Tuesday, December 15, 2009
Elites tell public to sit down, shut up about Harmonized Sales Tax - time to teach them a lesson
Bill Tieleman's 24 hours/The Tyee column
Reviled HST not a done deal
December 15, 2009
"It is to be regretted that the rich and powerful too often bend the acts of government to their selfish purposes."
-- Andrew Jackson, U.S. President 1829-37
"Sit down. Shut up. You don't understand. It's for your own good. Eventually you will benefit. It's a done deal."
That's a short summary of what most political, business and media elites are telling the public about the harmonized sales tax (HST) to be imposed on B.C. and Ontario citizens on July 1, 2010.
And it smacks of the same self-serving, arrogant approach the elites took in the 1992 Charlottetown Accord national referendum, which went down to resounding defeat despite their overwhelming support.
Unfortunately the biggest transfer of wealth from consumers to big business won't be subject to a binding referendum -- the elites can't allow a vote that would kill the HST.
But despite HST legislation passing in Ottawa last week with the federal Conservatives, Liberals and Bloc Quebecois all voting in favour and only the New Democrats opposed, the deal is not "done."
Despite the Ontario Liberals pushing the HST through over the objections of the provincial Conservatives and NDP, people will not "sit down."
And here, despite B.C. Liberals insisting that they too will ram through the HST, the public will not "shut up."
No 'meal tax'!
This past week also saw the Canadian Restaurant and Foodservices Association launch its own campaign against the HST -- No Meal Tax -- after failing to convince Premier Gordon Campbell to remove the planned 7 per cent tax on restaurant food. The CRFA fears the industry could lose $750 million -- nearly $50,000 per average restaurant -- and thousands of jobs.

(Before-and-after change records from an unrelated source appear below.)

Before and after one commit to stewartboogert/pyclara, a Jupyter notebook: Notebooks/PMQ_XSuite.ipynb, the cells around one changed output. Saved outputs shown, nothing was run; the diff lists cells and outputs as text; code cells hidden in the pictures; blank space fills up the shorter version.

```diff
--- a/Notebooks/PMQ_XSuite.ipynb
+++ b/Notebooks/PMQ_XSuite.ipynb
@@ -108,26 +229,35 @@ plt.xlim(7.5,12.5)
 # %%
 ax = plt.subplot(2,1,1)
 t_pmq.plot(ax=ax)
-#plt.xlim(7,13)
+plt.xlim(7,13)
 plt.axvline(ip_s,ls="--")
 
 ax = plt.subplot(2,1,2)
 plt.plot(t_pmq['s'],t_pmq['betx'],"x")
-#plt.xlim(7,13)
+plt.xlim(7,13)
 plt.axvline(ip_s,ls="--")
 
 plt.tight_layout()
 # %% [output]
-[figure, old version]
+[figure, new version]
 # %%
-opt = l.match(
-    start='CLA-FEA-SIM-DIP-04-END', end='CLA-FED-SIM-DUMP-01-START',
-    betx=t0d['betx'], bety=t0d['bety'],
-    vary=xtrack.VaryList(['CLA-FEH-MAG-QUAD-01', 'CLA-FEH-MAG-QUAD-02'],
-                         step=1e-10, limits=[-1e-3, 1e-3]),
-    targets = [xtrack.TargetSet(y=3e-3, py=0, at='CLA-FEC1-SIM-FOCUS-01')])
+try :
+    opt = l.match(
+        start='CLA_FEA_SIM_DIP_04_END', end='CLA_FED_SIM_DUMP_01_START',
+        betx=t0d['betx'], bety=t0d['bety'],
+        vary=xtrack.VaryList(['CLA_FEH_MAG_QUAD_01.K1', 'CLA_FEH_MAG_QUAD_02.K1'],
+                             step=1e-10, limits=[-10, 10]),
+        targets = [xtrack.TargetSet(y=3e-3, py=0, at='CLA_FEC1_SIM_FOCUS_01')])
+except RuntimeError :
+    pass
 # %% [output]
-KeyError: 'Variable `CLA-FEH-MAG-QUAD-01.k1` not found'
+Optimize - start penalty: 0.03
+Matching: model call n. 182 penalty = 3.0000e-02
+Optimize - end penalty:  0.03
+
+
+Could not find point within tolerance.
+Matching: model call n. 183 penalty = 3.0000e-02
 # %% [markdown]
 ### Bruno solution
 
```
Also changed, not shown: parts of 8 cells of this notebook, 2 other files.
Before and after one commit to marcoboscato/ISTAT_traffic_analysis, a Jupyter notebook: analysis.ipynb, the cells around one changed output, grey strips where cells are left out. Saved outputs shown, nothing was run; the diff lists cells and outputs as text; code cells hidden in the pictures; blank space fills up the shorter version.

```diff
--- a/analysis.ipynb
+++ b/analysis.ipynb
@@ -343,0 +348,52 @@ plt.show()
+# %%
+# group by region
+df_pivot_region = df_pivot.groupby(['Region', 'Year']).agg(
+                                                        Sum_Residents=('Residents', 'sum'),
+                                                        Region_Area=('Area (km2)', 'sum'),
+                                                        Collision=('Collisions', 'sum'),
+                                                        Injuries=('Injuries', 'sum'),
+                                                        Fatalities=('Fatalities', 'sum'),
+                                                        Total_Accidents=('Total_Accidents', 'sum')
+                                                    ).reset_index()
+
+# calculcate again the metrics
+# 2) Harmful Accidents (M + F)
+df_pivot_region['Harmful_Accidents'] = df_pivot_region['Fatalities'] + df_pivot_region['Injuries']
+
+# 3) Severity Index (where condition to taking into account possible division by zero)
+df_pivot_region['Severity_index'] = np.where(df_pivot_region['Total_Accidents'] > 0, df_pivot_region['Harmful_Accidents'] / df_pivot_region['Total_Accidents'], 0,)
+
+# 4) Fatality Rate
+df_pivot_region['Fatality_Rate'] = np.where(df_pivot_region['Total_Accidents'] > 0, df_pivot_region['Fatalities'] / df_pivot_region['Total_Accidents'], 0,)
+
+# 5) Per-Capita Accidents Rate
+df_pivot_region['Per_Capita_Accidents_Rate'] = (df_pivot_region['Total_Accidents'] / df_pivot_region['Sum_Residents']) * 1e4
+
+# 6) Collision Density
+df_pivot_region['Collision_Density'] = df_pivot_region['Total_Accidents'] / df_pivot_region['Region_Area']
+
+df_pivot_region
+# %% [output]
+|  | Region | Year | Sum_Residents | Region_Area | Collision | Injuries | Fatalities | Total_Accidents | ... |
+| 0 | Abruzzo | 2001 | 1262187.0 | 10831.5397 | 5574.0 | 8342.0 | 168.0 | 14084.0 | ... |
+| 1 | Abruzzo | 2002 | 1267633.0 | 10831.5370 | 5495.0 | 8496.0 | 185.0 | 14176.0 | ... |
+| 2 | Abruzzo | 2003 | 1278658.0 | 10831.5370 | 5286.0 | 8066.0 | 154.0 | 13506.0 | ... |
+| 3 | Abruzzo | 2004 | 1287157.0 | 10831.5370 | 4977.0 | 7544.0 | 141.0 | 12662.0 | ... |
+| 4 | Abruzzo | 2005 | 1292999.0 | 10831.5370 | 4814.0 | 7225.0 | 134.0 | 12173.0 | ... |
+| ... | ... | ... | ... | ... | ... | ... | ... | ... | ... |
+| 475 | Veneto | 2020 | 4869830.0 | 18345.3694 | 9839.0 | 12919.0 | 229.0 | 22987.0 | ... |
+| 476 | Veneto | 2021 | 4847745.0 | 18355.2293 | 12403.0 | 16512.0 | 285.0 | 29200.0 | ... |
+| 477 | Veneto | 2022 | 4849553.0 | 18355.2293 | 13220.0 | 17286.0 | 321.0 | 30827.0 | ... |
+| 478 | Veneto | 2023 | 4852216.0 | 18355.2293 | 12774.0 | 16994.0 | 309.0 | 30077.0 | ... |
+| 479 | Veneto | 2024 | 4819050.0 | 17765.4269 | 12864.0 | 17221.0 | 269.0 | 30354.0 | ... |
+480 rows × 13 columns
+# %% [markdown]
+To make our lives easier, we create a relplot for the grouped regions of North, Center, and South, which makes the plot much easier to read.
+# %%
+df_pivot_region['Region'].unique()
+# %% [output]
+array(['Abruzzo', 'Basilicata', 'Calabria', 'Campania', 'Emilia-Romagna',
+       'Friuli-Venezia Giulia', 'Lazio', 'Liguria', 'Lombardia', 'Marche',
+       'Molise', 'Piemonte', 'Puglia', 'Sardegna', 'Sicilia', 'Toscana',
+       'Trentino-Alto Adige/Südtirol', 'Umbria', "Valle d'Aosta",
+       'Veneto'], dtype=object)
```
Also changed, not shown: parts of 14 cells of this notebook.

It has launched a consumer petition to express public opposition.
HST backers punished in polls
Two new Angus Reid Public Opinion polls show that both the Ontario and B.C. Liberal parties are paying a huge political price for the HST -- months before it's even imposed.
The Dalton McGuinty Liberals have dropped into a poor second place in just a few months at only 29 per cent, while the Conservatives under leader Tim Hudak have soared to 41 per cent thanks to their spirited battle against the HST, which included having elected members occupy the Legislature. And the Ontario NDP has also jumped to 20 per cent.
In B.C. the Campbell Liberals have plummeted to 33 per cent while the Carole James NDP is at an all-time high of 47 per cent.
And the HST is the reason in both provinces, with Ipsos Reid finding that 82 per cent of British Columbians oppose the tax, 61 per cent strongly. A stunning 91 per cent believe it will hurt the provincial economy.
In Ontario, 75 per cent oppose the HST, with 57 per cent saying they do so "strongly" and 83 per cent believe it will make goods and services more expensive.
The HST vote in Parliament is also hurting the federal Conservatives in B.C. The CRFA did a poll which showed 54 per cent viewed the government as "less favourable" after learning Prime Minister Stephen Harper proposed the HST deal.
And the CRFA uses strong language in condemning the HST:
"It's very simple. The new Meal Tax will hurt our communities while supporting tax breaks to business," the CRFA website says. "How can we support a tax that 'will raise more money from consumers to give tax breaks to business and there won't be more money for health or social programs.'"
Saskatchewan as prologue
And for those who say it is a "done deal" regardless of overwhelming opposition, look to Saskatchewan, where the Conservative government that brought in an HST was defeated in the 1991 election by New Democrats who reversed the legislation.
The Fight HST campaign, which I support, will try next year to force a province-wide initiative vote to overturn the tax.
The elites think they have already won. Time for the people to teach them another lesson.